 Image from nextcity.org

Image from nextcity.org

This article was first published on http://www.energyconvertors.org

By: Anacelia Rodriguez

In Oakland, I have many friends who live in the Oakland hills, low income regions of Oakland and some don’t even live in Oakland to avoid high priced living. This not only affects the people that have lived here all their life but it also affects my own family. This is causing families such as mines to look for houses or living situations in places outside Oakland. This issue is most of the people driven out have children that go to school here. I struggle with that the only reason I am staying is due to my education and my mother wants me to stay somewhere, where I am striving to do better and stay on task.

The gentrification is messing with the diversity of Oakland. On the SFGATE, they stated “Oakland lost almost half of its African American population from 1990 to 2011, and fewer African Americans own homes…”(Jones 1). This breaks my heart. Can you imagine these percentage drops happening so quickly? The people that ‘replace’ them are nothing like you, don’t look like you, judge you. It not just my feelings, I’m writing for the lucky bunch of people that have been living in Oakland for a while that feel things are changing too fast and not for the benefit of Oakland citizens.

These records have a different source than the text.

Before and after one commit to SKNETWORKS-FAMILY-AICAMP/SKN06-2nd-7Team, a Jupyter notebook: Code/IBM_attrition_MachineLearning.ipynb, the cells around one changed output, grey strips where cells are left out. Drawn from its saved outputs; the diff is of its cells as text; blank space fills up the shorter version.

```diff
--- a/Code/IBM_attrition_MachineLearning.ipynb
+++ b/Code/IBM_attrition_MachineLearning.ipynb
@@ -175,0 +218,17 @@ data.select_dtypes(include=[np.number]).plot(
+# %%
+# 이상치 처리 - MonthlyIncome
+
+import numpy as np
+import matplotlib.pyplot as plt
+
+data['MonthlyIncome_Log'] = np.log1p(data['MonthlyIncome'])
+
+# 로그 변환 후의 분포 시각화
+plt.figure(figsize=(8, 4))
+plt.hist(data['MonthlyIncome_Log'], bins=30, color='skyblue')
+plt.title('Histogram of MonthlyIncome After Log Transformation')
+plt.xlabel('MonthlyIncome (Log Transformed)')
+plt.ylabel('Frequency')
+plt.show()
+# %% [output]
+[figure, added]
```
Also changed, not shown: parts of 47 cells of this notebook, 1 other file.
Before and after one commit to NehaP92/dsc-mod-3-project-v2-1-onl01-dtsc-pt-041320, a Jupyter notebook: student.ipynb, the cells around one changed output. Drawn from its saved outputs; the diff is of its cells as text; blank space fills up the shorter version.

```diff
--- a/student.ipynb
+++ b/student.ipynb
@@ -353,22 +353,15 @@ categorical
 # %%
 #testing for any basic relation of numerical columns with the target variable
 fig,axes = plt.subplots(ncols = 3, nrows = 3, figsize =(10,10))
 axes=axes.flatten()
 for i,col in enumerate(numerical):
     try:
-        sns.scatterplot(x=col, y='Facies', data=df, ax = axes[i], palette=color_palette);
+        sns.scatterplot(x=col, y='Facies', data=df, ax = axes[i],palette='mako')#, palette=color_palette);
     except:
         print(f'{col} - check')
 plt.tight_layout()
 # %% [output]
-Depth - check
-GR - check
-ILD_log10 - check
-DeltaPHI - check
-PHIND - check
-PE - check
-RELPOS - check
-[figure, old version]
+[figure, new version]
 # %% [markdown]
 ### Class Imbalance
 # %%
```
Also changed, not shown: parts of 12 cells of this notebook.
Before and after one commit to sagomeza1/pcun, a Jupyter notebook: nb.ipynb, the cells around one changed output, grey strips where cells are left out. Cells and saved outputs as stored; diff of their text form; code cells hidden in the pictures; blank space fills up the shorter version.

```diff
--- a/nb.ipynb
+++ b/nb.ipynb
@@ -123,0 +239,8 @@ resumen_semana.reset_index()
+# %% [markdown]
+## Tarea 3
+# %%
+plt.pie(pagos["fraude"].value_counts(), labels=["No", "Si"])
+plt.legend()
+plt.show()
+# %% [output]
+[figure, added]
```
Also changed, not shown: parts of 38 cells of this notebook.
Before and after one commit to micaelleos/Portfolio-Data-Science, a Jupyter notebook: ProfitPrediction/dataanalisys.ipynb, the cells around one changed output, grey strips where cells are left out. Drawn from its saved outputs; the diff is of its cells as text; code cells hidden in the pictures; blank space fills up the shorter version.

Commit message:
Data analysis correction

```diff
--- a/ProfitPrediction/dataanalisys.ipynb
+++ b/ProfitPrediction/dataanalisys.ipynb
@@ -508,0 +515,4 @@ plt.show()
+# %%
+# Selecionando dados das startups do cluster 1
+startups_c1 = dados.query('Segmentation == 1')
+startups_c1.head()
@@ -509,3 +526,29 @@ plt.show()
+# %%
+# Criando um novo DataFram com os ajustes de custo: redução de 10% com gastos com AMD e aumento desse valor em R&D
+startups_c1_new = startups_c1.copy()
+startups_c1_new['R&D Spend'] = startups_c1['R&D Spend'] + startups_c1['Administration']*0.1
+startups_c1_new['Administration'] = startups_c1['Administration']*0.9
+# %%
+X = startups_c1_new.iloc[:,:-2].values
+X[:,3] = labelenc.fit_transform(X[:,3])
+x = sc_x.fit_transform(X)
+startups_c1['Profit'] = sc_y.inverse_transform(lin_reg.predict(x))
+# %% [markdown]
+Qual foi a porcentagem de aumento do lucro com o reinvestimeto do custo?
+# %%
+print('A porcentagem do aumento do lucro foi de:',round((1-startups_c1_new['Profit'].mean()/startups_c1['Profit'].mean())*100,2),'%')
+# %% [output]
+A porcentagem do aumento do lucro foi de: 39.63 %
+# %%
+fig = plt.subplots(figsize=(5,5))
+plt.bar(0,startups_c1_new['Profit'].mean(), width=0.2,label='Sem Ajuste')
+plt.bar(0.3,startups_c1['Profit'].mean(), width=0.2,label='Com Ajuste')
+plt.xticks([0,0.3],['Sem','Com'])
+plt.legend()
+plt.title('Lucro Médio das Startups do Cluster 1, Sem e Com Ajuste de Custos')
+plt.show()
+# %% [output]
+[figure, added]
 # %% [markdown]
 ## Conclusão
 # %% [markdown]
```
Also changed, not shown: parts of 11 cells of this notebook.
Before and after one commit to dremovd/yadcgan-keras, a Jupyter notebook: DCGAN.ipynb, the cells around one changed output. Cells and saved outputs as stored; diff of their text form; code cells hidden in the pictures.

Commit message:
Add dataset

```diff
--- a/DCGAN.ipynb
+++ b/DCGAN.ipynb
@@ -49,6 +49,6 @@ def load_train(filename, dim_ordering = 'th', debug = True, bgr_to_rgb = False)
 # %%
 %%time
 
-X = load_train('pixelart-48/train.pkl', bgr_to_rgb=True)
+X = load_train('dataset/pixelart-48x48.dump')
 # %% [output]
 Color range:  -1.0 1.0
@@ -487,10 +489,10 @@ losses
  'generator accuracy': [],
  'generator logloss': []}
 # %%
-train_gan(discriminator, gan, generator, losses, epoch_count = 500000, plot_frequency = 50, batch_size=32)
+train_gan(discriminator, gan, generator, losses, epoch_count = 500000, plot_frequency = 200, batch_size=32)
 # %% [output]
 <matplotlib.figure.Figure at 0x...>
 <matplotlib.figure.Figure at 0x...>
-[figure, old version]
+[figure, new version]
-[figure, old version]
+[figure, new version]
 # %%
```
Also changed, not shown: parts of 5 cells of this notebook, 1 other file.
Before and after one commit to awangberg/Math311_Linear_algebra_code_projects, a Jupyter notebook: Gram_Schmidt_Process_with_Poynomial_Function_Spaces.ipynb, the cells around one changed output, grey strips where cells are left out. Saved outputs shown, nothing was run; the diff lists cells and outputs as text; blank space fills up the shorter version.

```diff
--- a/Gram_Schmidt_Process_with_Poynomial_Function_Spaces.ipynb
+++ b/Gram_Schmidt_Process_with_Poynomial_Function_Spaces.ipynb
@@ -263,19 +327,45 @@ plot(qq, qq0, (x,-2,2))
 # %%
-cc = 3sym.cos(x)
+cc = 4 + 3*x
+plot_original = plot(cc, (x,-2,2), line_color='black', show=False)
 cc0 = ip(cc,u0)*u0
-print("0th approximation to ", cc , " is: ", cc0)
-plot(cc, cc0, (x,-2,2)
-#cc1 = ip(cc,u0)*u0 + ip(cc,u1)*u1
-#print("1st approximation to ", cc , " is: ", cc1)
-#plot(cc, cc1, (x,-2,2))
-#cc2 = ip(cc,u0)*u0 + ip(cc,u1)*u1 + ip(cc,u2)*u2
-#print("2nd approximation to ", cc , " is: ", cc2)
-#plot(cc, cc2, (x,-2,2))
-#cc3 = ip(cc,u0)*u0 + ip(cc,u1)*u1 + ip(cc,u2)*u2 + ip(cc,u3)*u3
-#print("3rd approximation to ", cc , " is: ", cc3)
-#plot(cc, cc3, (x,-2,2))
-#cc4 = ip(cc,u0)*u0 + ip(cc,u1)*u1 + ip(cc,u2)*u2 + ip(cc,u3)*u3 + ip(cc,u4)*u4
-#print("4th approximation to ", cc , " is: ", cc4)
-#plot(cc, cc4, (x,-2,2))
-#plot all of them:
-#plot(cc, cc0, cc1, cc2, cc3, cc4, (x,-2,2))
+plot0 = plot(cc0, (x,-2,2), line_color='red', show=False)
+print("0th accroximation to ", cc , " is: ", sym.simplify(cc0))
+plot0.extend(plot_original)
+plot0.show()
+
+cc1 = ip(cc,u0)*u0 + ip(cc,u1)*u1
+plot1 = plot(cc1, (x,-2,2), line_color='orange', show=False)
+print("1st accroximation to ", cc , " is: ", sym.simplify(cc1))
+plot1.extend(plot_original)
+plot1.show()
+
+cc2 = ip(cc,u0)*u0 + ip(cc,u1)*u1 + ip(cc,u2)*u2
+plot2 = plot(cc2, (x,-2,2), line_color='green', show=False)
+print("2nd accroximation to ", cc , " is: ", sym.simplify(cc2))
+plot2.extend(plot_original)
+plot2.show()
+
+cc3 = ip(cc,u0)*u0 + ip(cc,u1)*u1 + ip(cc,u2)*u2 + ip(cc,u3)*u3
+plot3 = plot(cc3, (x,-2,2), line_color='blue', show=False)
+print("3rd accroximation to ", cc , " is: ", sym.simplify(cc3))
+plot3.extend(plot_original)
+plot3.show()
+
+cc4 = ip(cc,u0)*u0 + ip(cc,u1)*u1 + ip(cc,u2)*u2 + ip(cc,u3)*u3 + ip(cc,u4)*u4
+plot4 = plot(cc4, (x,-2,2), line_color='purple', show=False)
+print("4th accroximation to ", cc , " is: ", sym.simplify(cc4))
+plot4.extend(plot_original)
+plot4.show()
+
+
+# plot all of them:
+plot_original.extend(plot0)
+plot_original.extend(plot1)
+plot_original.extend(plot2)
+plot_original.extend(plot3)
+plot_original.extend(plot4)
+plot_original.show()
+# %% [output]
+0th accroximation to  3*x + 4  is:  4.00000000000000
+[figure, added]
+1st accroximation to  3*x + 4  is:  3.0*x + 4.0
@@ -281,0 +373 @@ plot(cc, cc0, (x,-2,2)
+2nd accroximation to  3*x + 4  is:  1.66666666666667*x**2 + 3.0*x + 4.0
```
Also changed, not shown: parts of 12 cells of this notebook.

KQED’s Olivia Allen-Price states, “…Between 2010 and 2014…28 percent of those leaving Oakland made less than $30,000… at the other end of the spectrum, high-income earners making $150,000 or more are leaving at a rate about 30 percent lower than expected…” This is significant because all these new people, mostly white, are moving here seem either unaware or uninterested of what they are doing to Oakland natives, and I think it is messed up. You see these statistics every day in the streets. I walk home and don’t see people that look like me anymore. They seem friendly, but it’s hard for me to smile back when I know they drive out my friends, family, and potentially me.

By paying attention to what’s happening locally and helping one another out in a time of need we can stand up in what we believe in. We can’t stay silent when there is wrong going on all around us. We need this change for the future generations and community to see what it is like to stand your ground when times get tough.